As summer approaches, LSU plant specialist Raj Singh is warning growers of tomatoes, peppers and other vegetables to beware of a particularly deadly bacteria that may be lurking underground.
Caused by soil-born bacterium, Southern bacterial wilt is a plant disease that can decimate solanaceous vegetables like peppers, tomatoes and eggplant.
While the bacteria can remain present in the soil for up to five years, it can kill a vegetable plant within a week.
"Southern bacterial wilt is a soil-born disease; that means it can stay in the soil for several years even in the absence of the host," Singh said. "So if you had this disease in the previous year and you’re planting another solanaceous crop like eggplants, peppers or tomatoes, then the bacteria is already there and they will get the infection from the previous year.”

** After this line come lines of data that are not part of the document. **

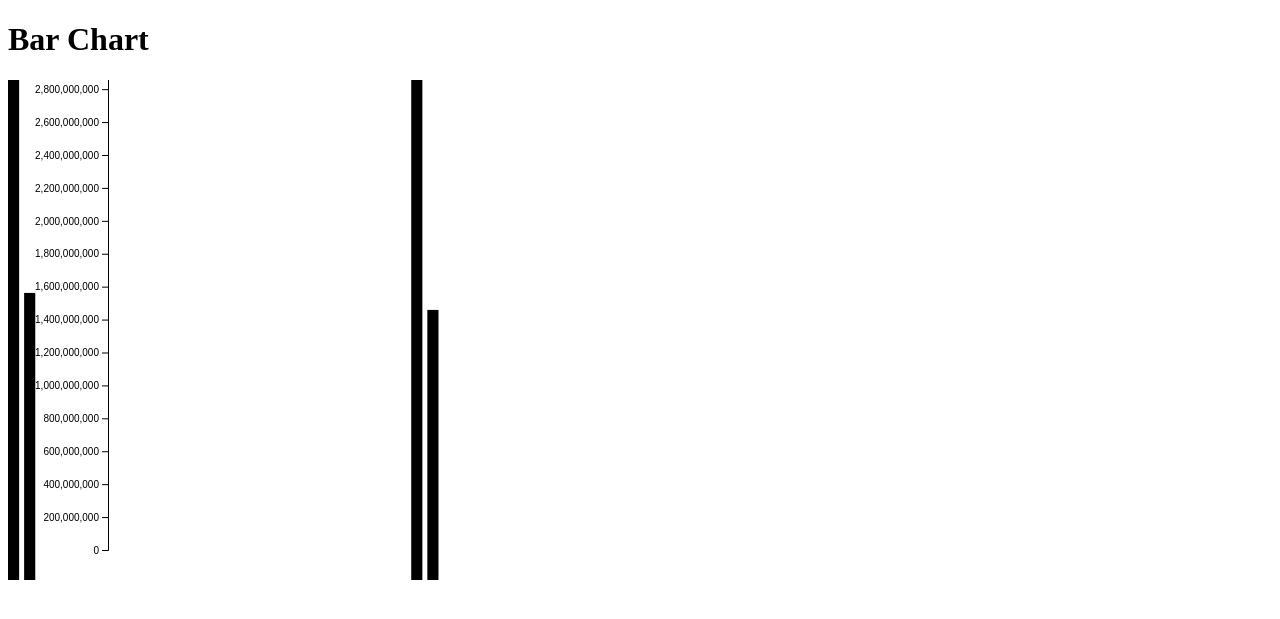
Repository: komalharjani/d3js-visualisation
Page: index.html
An editor plug-in stored every save of this project. The page is shown before and after the next save, followed by the edit.
The browser window is 1280 px wide. The pictures show the whole page.

Above is the page before, as saved 2020-04-29 18:43:56.

After the next save:
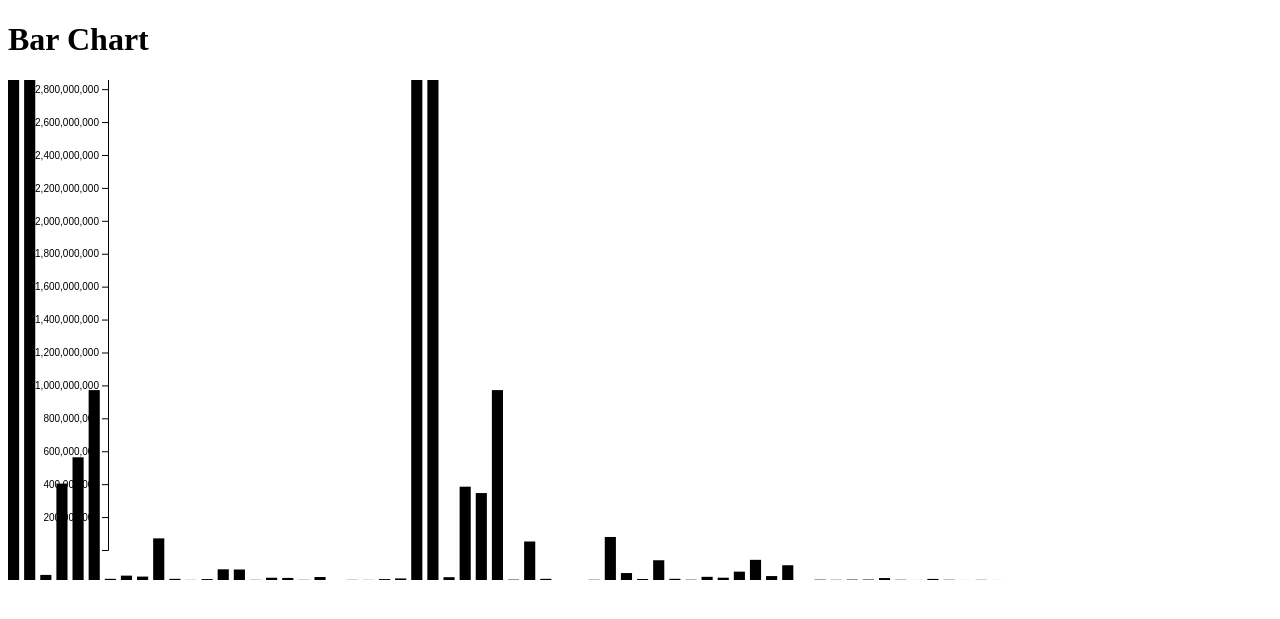
Saved 6 s later.
--- a/index.js
+++ b/index.js
@@ -78,7 +78,7 @@ d3.csv(dataPath)
                         })
                         .attr("width", barwidth - 5)
                         .attr("transform", function (d, i) {
-                                let translate = [barwidth * i,yscale(d.amount)];
+                                let translate = [barwidth * i];
                                 return "translate(" + translate + ")";
                         })
                         .attr("fill", 'black');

Southern bacterial wilt can spread easily, from contaminated soil under a boot or shoe to quickly through the irrigation systems set up in many gardens.
With warm temperatures and rainy weather, Singh said, Louisiana has the perfect conditions for Southern bacterial wilt to thrive.
“It’s one of those diseases that spreads very easily and develops very easily. Our environment is so conducive and weather conditions are so conducive for it to develop and spread," he said. "At the same time, it’s very hard to manage.”
Because there is no effective treatment to kill the bacteria, tomato farmers or home growers have limited measures they can implement to prevent bacterial wilt from impacting their vegetables.
"We don’t have any chemical control management for this disease, so it takes a combination of good agronomic practices to manage the disease," Singh said. "So the idea here is to keep the bacteria population low enough that it’s unable to cause that clogging of the water channels and cause the plants to wilt."
To keep an eye out for Southern bacteria wilt, Singh said, growers should check plants in the evening to see if they're wilting.
"Wilting is caused by a lack of water, but the lack of water is because the water channels are clogged," he said. "It will take some time for the pathogen to clog the channels, so if you start seeing the plants are wilting more and more on that second or third day, that means you have that bacterial wilt.”
Singh said now is a good time to check for Southern bacterial wilt because its worst impacts to overall yield come if found early in the season.
"It can be pretty damaging because the bacteria can spread with irrigation water, so if you have 20 tomato plants and you have this disease, you may not harvest any fruit because it’s coming early in the season.”
While there isn't much to be done once in your vegetable bed, Singh said, preventative measures such as a deep clean of all garden equipment and contained beds can help separate infected areas and prevent spread.
“It’s a serious disease for solanaceous vegetables; it’s devastating because once you have that disease in your bed then chances are you won’t enjoy your tomatoes," he said.